Arthur Lacey (2 Ryder Cup's 1 Ryder Cup Captain.)

1904 - 1979

Arthur James Lacey (20 May 1904 – 6 August 1979)[1] was an English professional golfer who finished in the top ten of The Open Championship on four occasions in the 1930s. He also played in the 1933 and 1937 Ryder Cup matches, and was then selected as non-playing captain of the Great Britain and Ireland side for those matches in 1951. He was chairman of the PGA from 1949 to 1951.

Lacey was the son of another Arthur Lacey, the greenkeeper at Burnham Beeches Golf Club in Buckinghamshire.[3] Arthur, senior was also a golfer, winning the first competition of the Golf Greenkeepers' Association at Bushey Hall Golf Club in 1912 with scores of 80 and 79.[4] Arthur senior later moved to Ifield, West Sussex. Lacey had a younger brother Charles who was also a successful golfer.

Lacey's most notable victories as a player came in the Belgian Open of 1931 and 1932, and the French Open in 1932, and he continued to be a regular high finisher in British professional events in the 1930s. 1937 was his most successful year winning the Yorkshire Evening News and Dunlop-Metropolitan tournaments and finishing seventh in The Open Championship, behind winner Henry Cotton but ahead of several of that year's American Ryder Cup side, including major champions Horton SmithRalph GuldahlSam Snead and Denny Shute.

Lacey was professional at The Berkshire Golf Club in Ascot, Berkshire from 1934 to 1952 having previously been at Selsdon Park (1928 to 1933), Leighton Buzzard Golf Club (1927 to 1928) and an assistant at Gerrards Cross Golf Club.

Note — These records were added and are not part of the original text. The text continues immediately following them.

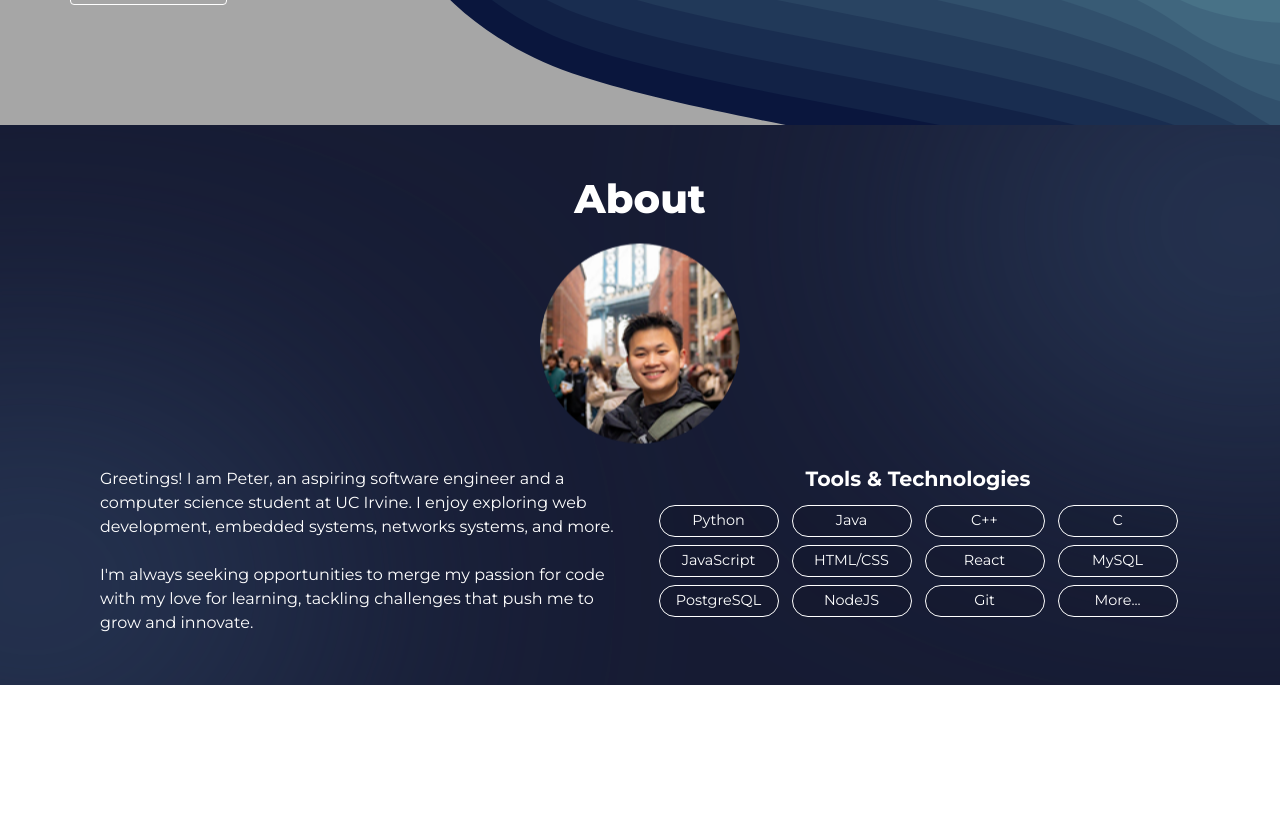
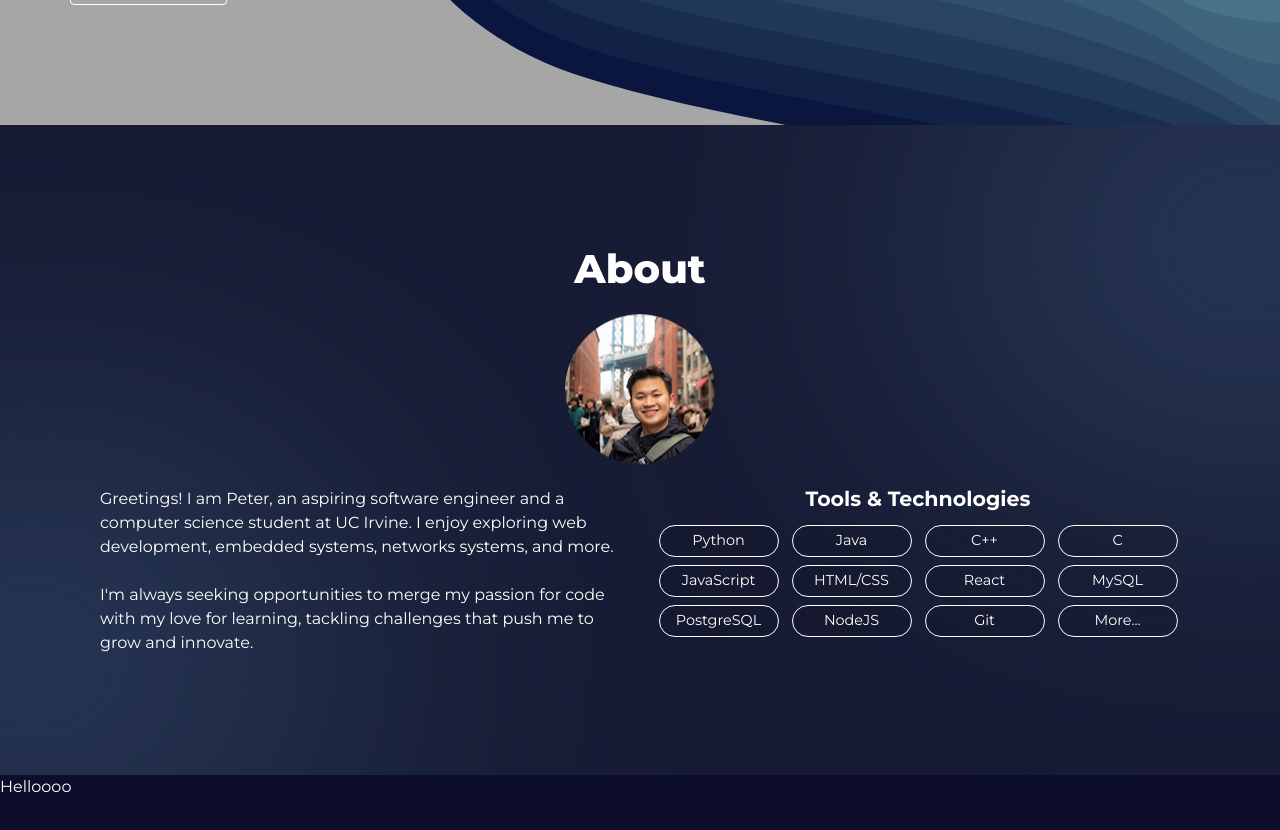
Before and after one commit to ptumali/portfolio, a React (Vite) app: page / in a window 1280 px wide. Shown: the part 480-1310 px from the top of the page. Before the commit the page ends 1165 px from the top, so only its background shows below. Built offline with nearby package versions, Linux system fonts and the light colour scheme.

Commit message:
Fixed scroll offset

```diff
--- a/src/App.tsx
+++ b/src/App.tsx
@@ -3,6 +3,7 @@ import styles from './App.module.css';
 import { Navbar } from './components/Navbar/Navbar';
 import { Hero } from './components/Hero/Hero';
 import { About } from './components/About/About';
+import { Projects } from './components/Projects/Projects';
 
 function App() {
   return (
@@ -10,6 +11,7 @@ function App() {
       <Navbar />
       <Hero />
       <About />
+      <Projects />
     </div>
   );
 };
--- a/src/components/About/About.tsx
+++ b/src/components/About/About.tsx
@@ -1,6 +1,6 @@
 import React from 'react'
 import { getImageUrl } from '../../utils'
-import { Box, Typography, Stack, Avatar, Chip } from '@mui/material/'
+import { Box, Typography, Avatar, Chip } from '@mui/material/'
 import Grid from '@mui/material/Grid2'
 
 
@@ -12,7 +12,6 @@ export const About = () => {
     return (
         <Box id='about' component='section' className='container'
             sx={{
-                scrollMarginTop: '100px',
                 position: 'relative',
                 overflow: 'hidden',
                 width: '100%',
@@ -25,9 +24,9 @@ export const About = () => {
                 display: 'flex',
                 flexDirection: 'column',
                 padding: {
-                    xs: '50px 50px',
-                    sm: '50px 80px',
-                    md: '50px 100px',
+                    xs: '120px 50px',
+                    sm: '120px 80px',
+                    md: '120px 100px',
                 },
                 zIndex: 30,
             }}>
@@ -49,8 +48,8 @@ export const About = () => {
                 {/* Avatar-Icon */}
                 <Avatar src={getImageUrl('profileAvatar.png')} alt='Profile-Avatar'
                     sx={{
-                        width: '200px',
-                        height: '200px',
+                        width: '150px',
+                        height: '150px',
                         animation: 'float 3s ease-in-out infinite',
                         '@keyframes float': {
                             '0%': {
--- /dev/null
+++ b/src/components/Projects/Projects.tsx
@@ -0,0 +1,16 @@
+import React from 'react'
+import { getImageUrl } from '../../utils'
+import { Box } from '@mui/material'
+
+export const Projects = () => {
+    return (
+        <Box id='projects' component='section' className='container'
+            sx={{
+                width: '100%',
+                height: '500px',
+                backgroundColor: 'var(--color-primary)',
+            }}>
+                Helloooo
+        </Box>
+    )
+}
--- a/src/index.css
+++ b/src/index.css
@@ -4,6 +4,7 @@
     padding: 0;
 }
 
-body {
+html {
     scroll-behavior: smooth;
+    scroll-padding-top: 100px;
 }
```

Lacey also served as a rules official, and in that capacity was involved in a controversial ruling during the final round of the 1958 Masters Tournament. He allowed Arnold Palmer, who was in strong contention, to play two balls when Palmer's tee shot plugged in wet turf on the 12th hole. Palmer's original attempt from the plugged lie gave him a double bogey, while he made a par with his second ball after taking a free drop, which he had had to argue with Lacey to obtain. Palmer's actual score on the hole would be decided after further discussion. Bobby Jones ruled half an hour later that Palmer's par would count, and Palmer went on to win, ahead of a bitter Ken Venturi, who as Palmer's playing partner lost his composure when Palmer received the favourable ruling. The incident has been debated heavily in golf circles ever since.[5]